The collection contains mostly personal and business correspondence of Jay Winston Johns, Jr., including papers of the Atlas Fuel Corporation of New York, New York and Pittsburgh, Pennsylvania; Lee-Jackson Memorial, Inc.; the Virginia Trust for Historic Preservation; and "Ash Lawn," now owned by the College of William and Mary.
The correspondence of Johns includes correspondence with Virginia Democratic Party figures such as Albertis S. Harrison, William M. Tuck, Mills Godwin, Harry F. Byrd, Sr. and Carter Glass. Other prominent correspondents are Morton G. Thalhimer, Harry de Butts, James J. Kilpatrick, and George C. Marsall. There are records of social occasions given by Mr. and Mrs. Johns, correspondence relating to her illness and death, and papers relating to his death.
The collection includes a manuscript collection by Johns including original items by Phillip Brooks (1835-1983), George Washington Parke Custis(1781-1857), Albert Gallatin (1761-1849) and D. H. Hill (1821- 1889); as well as typescripts and photocopies of letters written by Thomas Jonathan Jackson, Francis Lightfoot Lee, Mary Custis Lee, Richard Henry Lee, and Robert E. Lee; and materials concerning James Monroe and Ezekial Moses. It also includes 19th century original photographs and albums of largely unidentified people.
Collection is open to all researchers. Manuscript collections and archival records may contain materials with sensitive or confidential information that is protected under federal or state right to privacy laws and regulations, such as the Virginia Public Records Act (Code of Virginia. § 42.1-76-91); and the Virginia Freedom of Information Act (Code of Virginia § 2.2-3705.5). Confidential material may include, but is not limited to, educational, medical, and personnel records. If sensitive material is found in this collection, please contact a staff member immediately. The disclosure of personally identifiable information pertaining to a living individual may have legal consequences for which the College of William and Mary assumes no responsibility.
Before reproducing or quoting from any materials, in whole or in part, permission must be obtained from the Special Collections Research Center, and the holder of the copyright, if not Swem Library.

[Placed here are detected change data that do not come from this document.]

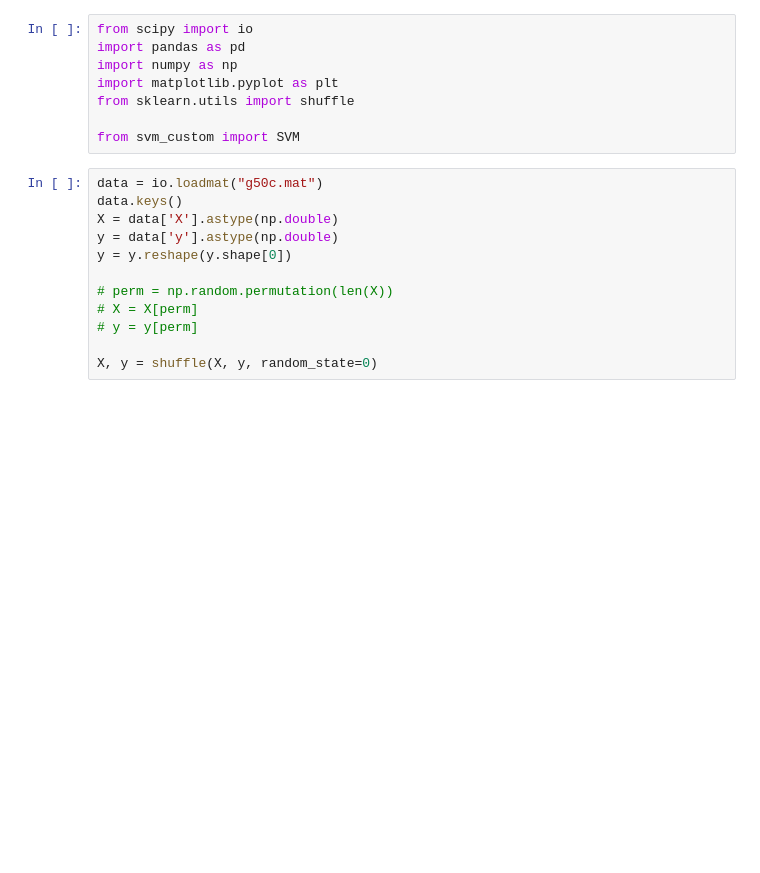
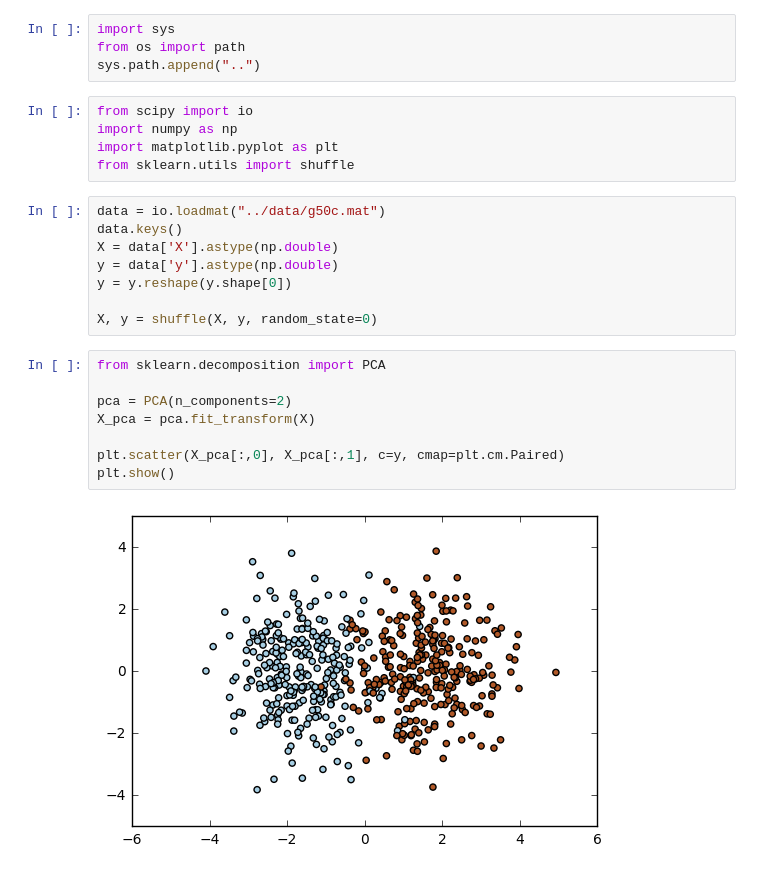
Before and after one commit to dancoombs/s3vm-sgd, a Jupyter notebook: notebooks/g50c.ipynb, the cells around one changed output. Saved outputs shown, nothing was run; the diff lists cells and outputs as text; blank space fills up the shorter version.

```diff
--- a/notebooks/g50c.ipynb
+++ b/notebooks/g50c.ipynb
@@ -1,21 +1,28 @@
+# %%
+import sys
+from os import path
+sys.path.append("..")
 # %%
 from scipy import io
-import pandas as pd
 import numpy as np
 import matplotlib.pyplot as plt
 from sklearn.utils import shuffle
-
-from svm_custom import SVM
 # %%
-data = io.loadmat("g50c.mat")
+data = io.loadmat("../data/g50c.mat")
 data.keys()
 X = data['X'].astype(np.double)
 y = data['y'].astype(np.double)
 y = y.reshape(y.shape[0])
 
-# perm = np.random.permutation(len(X))
-# X = X[perm]
-# y = y[perm]
-
 X, y = shuffle(X, y, random_state=0)
+# %%
+from sklearn.decomposition import PCA
+
+pca = PCA(n_components=2)
+X_pca = pca.fit_transform(X)
+
+plt.scatter(X_pca[:,0], X_pca[:,1], c=y, cmap=plt.cm.Paired)
+plt.show()
+# %% [output]
+[figure, added]
 # %%
```
Also changed, not shown: parts of 5 cells of this notebook, 5 other files.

Jay Winston Johns, Jr. was a coal industrialist from Pittsburgh, Pennsylvania, who moved to Virginia and became a leader in preserving homes of renowned Virginians. He married Helen Lambert (1881-1964). Johns became blind in the late 1950's.
He and his wife owned "Ash Lawn," Albemarle County, Virginia which had been the home of James Monroe and designed by Thomas Jefferson. Johns was founder of the Lee-Jackson Memorial, Inc., a foundation dedicated to preserving the memory of Robert E. Lee, Thomas Jonathan "Stonewall" Jackson and the South's part in the Civil War; and a founder of the Virginia Trust for Historic Preservation, an organization whose main purpose was that of purchasing, restoring, and maintaining for the public, homes of renowned men specifically, the Lee-Fendall House in Alexandria, Virginia. He collected material on James Monroe, including original manuscripts, which were donated to the College of William and Mary.
Johns, himself was a strong Democrat and corresponded with and publicly supported all of the prominent Virginia political figures of his time. He was a spirited supporter of the Virginia Military Institute as a member of the Board of Visitors, and as an honorary member of the Alumni Association; a charter member, and later trustee of the Virginia Museum of Fine Arts; and a member of the Virginia Chapter of the Society of the Cincinnati. He also received an honorary degree from the College of William and Mary in 1967. Further information about this individual or organization may be available in the Special Collections Research Center Wiki:
10.00 Linear Feet
Gift: 4,507 items, 12/01/1974. Gift: Acc. no. 80-14; 7/01/1980. Gift: Acc. no. 83-42; 15 items, 9/01/1983. Gift: Acc. no. 85-46; 1 item, 10/01/1985. Gift: 2 items, 2/01/1988.
Additional information may be found at http://ead.lib.virginia.edu/vivaead/published/wm/viw00053.frame